Problem to solve:
State how many lines in the listing below hold "configures", with no other words.

-------- Provided records --------

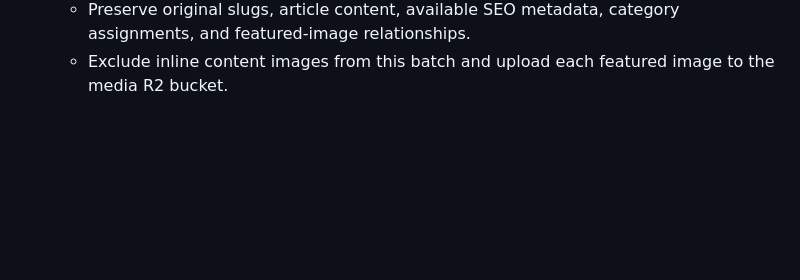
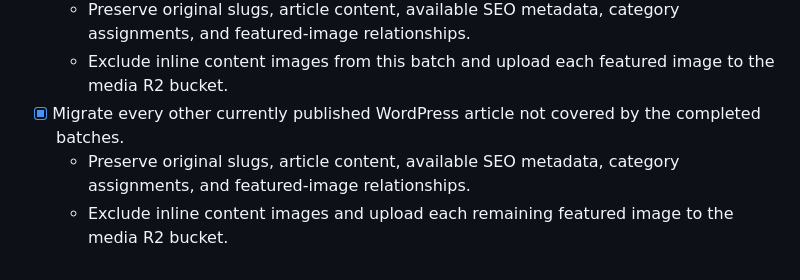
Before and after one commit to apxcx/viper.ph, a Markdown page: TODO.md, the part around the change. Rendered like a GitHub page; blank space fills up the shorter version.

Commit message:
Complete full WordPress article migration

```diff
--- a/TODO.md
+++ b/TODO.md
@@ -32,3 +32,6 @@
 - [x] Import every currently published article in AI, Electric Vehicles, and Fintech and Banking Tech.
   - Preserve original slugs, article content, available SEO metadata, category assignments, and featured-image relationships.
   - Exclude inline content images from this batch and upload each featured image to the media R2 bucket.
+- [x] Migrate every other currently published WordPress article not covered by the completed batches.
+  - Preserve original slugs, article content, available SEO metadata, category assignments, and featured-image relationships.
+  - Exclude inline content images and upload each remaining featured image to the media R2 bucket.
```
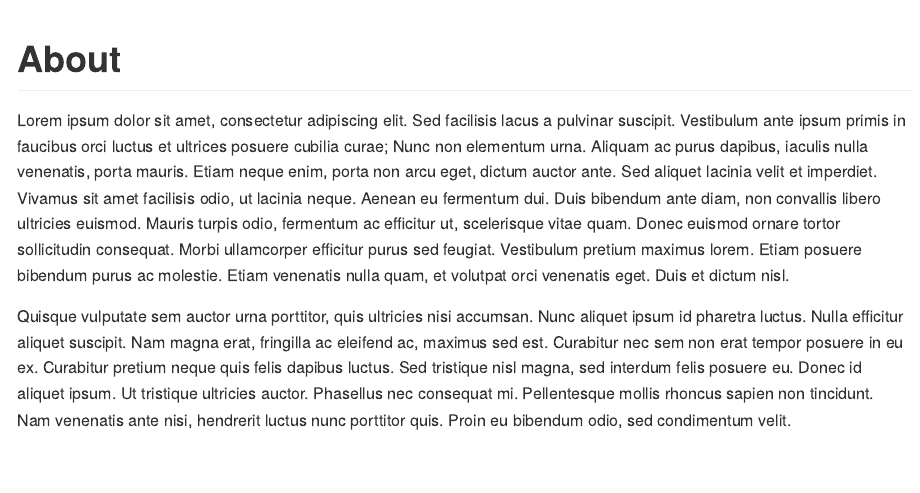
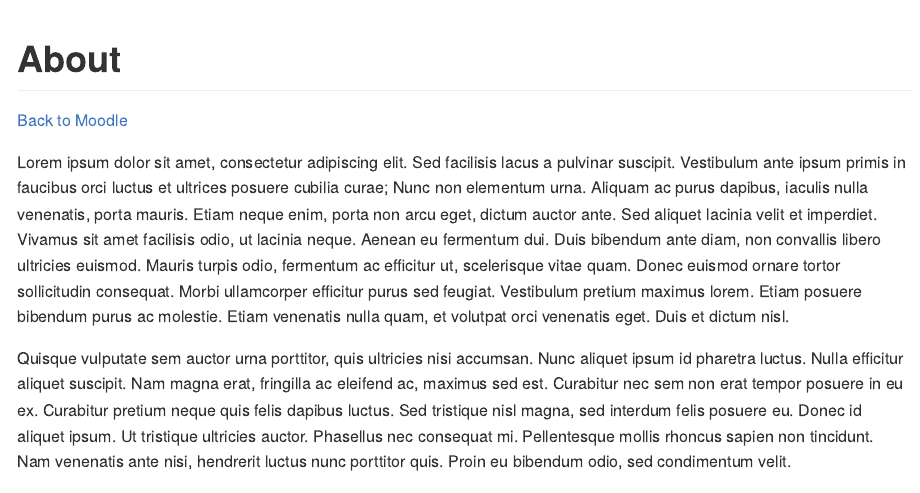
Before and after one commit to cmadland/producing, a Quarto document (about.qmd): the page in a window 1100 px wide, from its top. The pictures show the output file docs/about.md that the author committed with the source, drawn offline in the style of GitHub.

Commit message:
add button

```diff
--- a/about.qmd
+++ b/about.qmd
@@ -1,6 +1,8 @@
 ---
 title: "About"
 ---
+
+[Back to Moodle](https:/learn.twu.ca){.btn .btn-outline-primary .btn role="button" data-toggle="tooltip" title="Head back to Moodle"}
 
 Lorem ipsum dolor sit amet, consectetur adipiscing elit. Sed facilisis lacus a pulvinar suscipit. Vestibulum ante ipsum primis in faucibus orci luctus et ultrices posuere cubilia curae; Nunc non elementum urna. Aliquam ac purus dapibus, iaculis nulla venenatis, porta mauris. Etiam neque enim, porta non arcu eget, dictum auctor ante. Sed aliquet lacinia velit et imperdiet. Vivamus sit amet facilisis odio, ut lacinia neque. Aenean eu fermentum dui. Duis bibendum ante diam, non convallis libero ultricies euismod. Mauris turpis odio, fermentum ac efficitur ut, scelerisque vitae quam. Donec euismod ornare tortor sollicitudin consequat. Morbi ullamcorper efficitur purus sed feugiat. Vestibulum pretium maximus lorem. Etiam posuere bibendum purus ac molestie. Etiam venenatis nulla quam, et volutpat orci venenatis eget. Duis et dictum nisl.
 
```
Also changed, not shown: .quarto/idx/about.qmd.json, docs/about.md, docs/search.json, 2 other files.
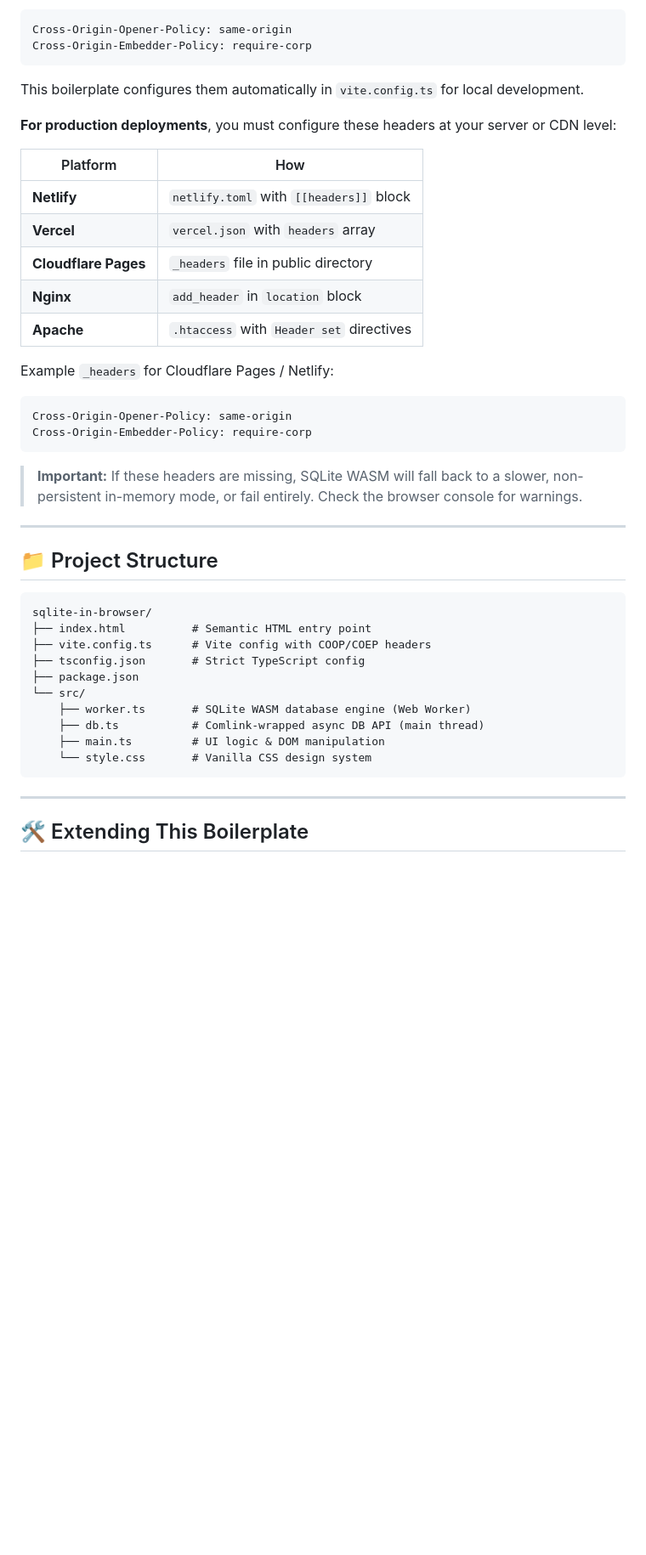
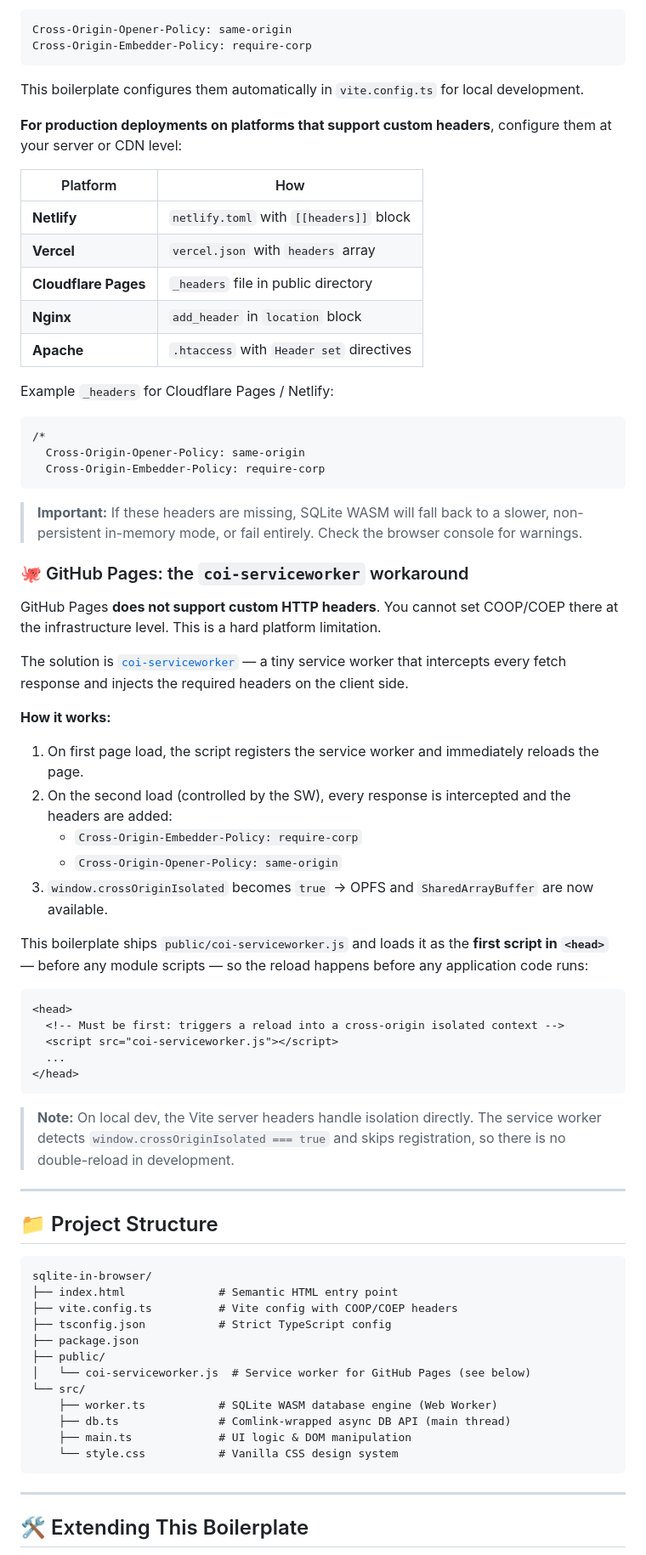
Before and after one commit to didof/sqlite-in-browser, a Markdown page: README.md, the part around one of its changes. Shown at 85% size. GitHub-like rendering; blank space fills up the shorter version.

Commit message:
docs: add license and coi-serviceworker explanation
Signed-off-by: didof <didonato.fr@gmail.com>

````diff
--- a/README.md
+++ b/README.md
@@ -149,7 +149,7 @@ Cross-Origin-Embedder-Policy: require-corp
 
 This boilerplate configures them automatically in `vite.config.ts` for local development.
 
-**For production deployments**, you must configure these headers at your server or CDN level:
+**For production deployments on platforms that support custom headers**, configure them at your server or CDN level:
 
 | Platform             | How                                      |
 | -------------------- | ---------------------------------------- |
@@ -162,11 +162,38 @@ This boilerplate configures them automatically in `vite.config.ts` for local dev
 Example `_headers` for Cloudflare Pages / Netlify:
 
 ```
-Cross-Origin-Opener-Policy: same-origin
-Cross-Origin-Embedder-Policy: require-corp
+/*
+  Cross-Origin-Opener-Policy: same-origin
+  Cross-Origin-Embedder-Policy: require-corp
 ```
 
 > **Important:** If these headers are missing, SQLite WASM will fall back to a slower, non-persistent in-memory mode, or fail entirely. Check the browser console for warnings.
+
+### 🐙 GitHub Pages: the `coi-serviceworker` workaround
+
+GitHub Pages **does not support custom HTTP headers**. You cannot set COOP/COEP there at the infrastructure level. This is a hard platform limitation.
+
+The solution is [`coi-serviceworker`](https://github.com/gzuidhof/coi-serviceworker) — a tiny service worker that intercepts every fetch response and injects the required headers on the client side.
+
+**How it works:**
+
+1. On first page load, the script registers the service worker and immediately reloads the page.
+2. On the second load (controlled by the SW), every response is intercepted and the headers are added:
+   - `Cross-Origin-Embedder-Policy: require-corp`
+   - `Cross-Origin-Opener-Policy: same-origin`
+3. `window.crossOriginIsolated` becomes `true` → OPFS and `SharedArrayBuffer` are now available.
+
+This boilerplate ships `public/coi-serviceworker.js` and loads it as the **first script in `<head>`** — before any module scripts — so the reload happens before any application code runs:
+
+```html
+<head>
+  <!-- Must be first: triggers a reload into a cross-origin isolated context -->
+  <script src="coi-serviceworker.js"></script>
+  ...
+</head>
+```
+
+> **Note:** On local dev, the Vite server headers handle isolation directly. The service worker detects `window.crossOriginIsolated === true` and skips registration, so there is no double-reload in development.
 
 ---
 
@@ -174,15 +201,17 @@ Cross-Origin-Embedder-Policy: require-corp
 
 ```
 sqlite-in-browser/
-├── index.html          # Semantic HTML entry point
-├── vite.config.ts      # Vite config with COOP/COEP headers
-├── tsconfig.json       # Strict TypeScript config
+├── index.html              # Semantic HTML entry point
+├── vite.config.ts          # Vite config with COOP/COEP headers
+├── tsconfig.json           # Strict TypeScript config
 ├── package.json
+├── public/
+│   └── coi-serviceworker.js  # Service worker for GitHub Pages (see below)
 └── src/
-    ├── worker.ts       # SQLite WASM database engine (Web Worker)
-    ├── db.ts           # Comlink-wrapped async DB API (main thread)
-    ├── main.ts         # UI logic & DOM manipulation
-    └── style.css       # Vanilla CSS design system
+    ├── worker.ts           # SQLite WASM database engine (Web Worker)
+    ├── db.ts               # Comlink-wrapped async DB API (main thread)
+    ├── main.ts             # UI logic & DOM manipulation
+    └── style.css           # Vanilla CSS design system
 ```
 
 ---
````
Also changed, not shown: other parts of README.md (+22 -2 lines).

--------

Exercise response:
2